Bronchogenic carcinomas begin as a small focus of atypical epithelial cells within the bronchial mucosa. As the lesion progresses, the atypia becomes frankly malignant and the neoplasm grows in size. The neoplasm may grow into the bronchial lumen, along the mucosa or into the bronchial wall and adjacent lung parenchyma. Eventually the neoplasm spreads to regional lymph nodes and distant organs such as the liver, brain and bone. Most bronchogenic carcinomas form a mass in or near the hilus. Some neoplasms, especially the adenocarcinomas, form a mass in the periphery of the lung. Refer to Figure 15-42 in your textbook. The following classification scheme represents the major histologic types of bronchogenic carcinoma. Refer to Table 15-10 in your textbook.
Squamous Cell Carcinoma: The neoplasm is composed of malignant squamous cells which may vary in degree of differentiation from tumor to tumor. A well differentiated squamous cell carcinoma may form keratin and intercellular bridges. Refer to Figure 15- 44 in your textbook. CLINICAL NOTE: This neoplasm is most common in men and is closely related to smoking.

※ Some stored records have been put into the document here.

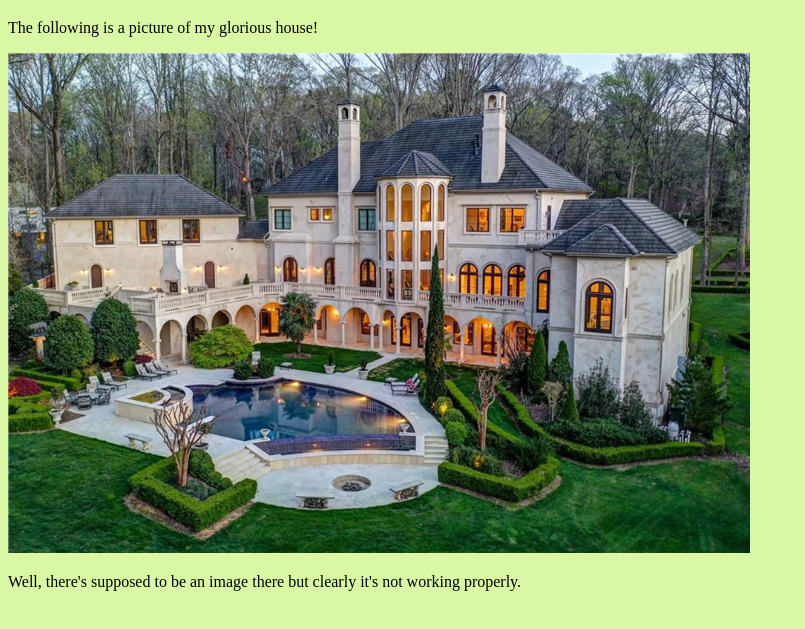
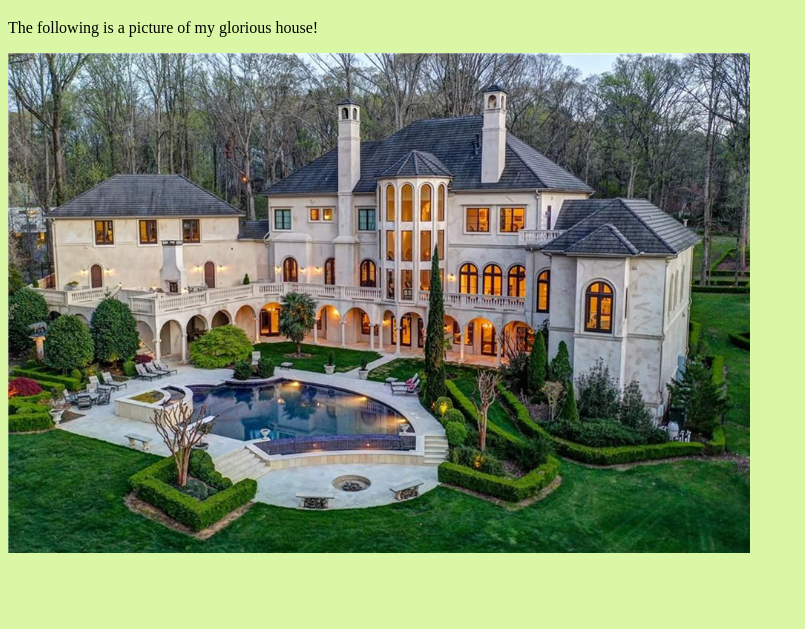
Before and after one commit to JeffreyW2468/JeffreyW2468.github.io, a plain HTML site: page index.html in a window 1280 px wide. Shown: the part 87-716 px from the top of the page, without its empty margins (0-805 px from the left). Drawn offline with Linux system fonts and the light colour scheme.

Commit message:
Update index.html

```diff
--- a/index.html
+++ b/index.html
@@ -11,6 +11,5 @@
     <h1>This is Jeffrey's Home Page!</h1>
     <p>The following is a picture of my glorious house!</p>
     <img src="images/Jeff's Home.jpg" height="500">
-    <p> Well, there's supposed to be an image there but clearly it's not working properly.<p>
   </body>
 </html>
```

Adenocarcinoma: The neoplasm is composed of malignant glandular epithelium which may vary in degree of differentiation from tumor to tumor. Well differentiated neoplasms may form distinct glands, other neoplasms may vary from forming papillary structures to solid neoplasms without any gland formation. Adenocarcinomas tend to be smaller than other bronchogenic carcinomas and located in the periphery of the lung. A distinctive type of adenocarcinoma is bronchioloalveolar carcinoma. CLINICAL NOTE: This neoplasm is the most common type in women and nonsmokers.
Small cell carcinoma: The neoplasm is composed of small cells containing dark blue, round nuclei and sparse cytoplasm. These cells resemble (but are not) lymphocytes and are arranged in clusters. Refer to Figure 15-43 in your textbook. Electron microscopy reveals that these cells contain neurosecretory granules, indicating their origin from neuroendocrine cells. Refer to Figure 15-44 in your textbook. CLINICAL NOTE: This neoplasm is strongly related to smoking. It is a very aggressive neoplasm, generally having metastasized at the time of diagnosis.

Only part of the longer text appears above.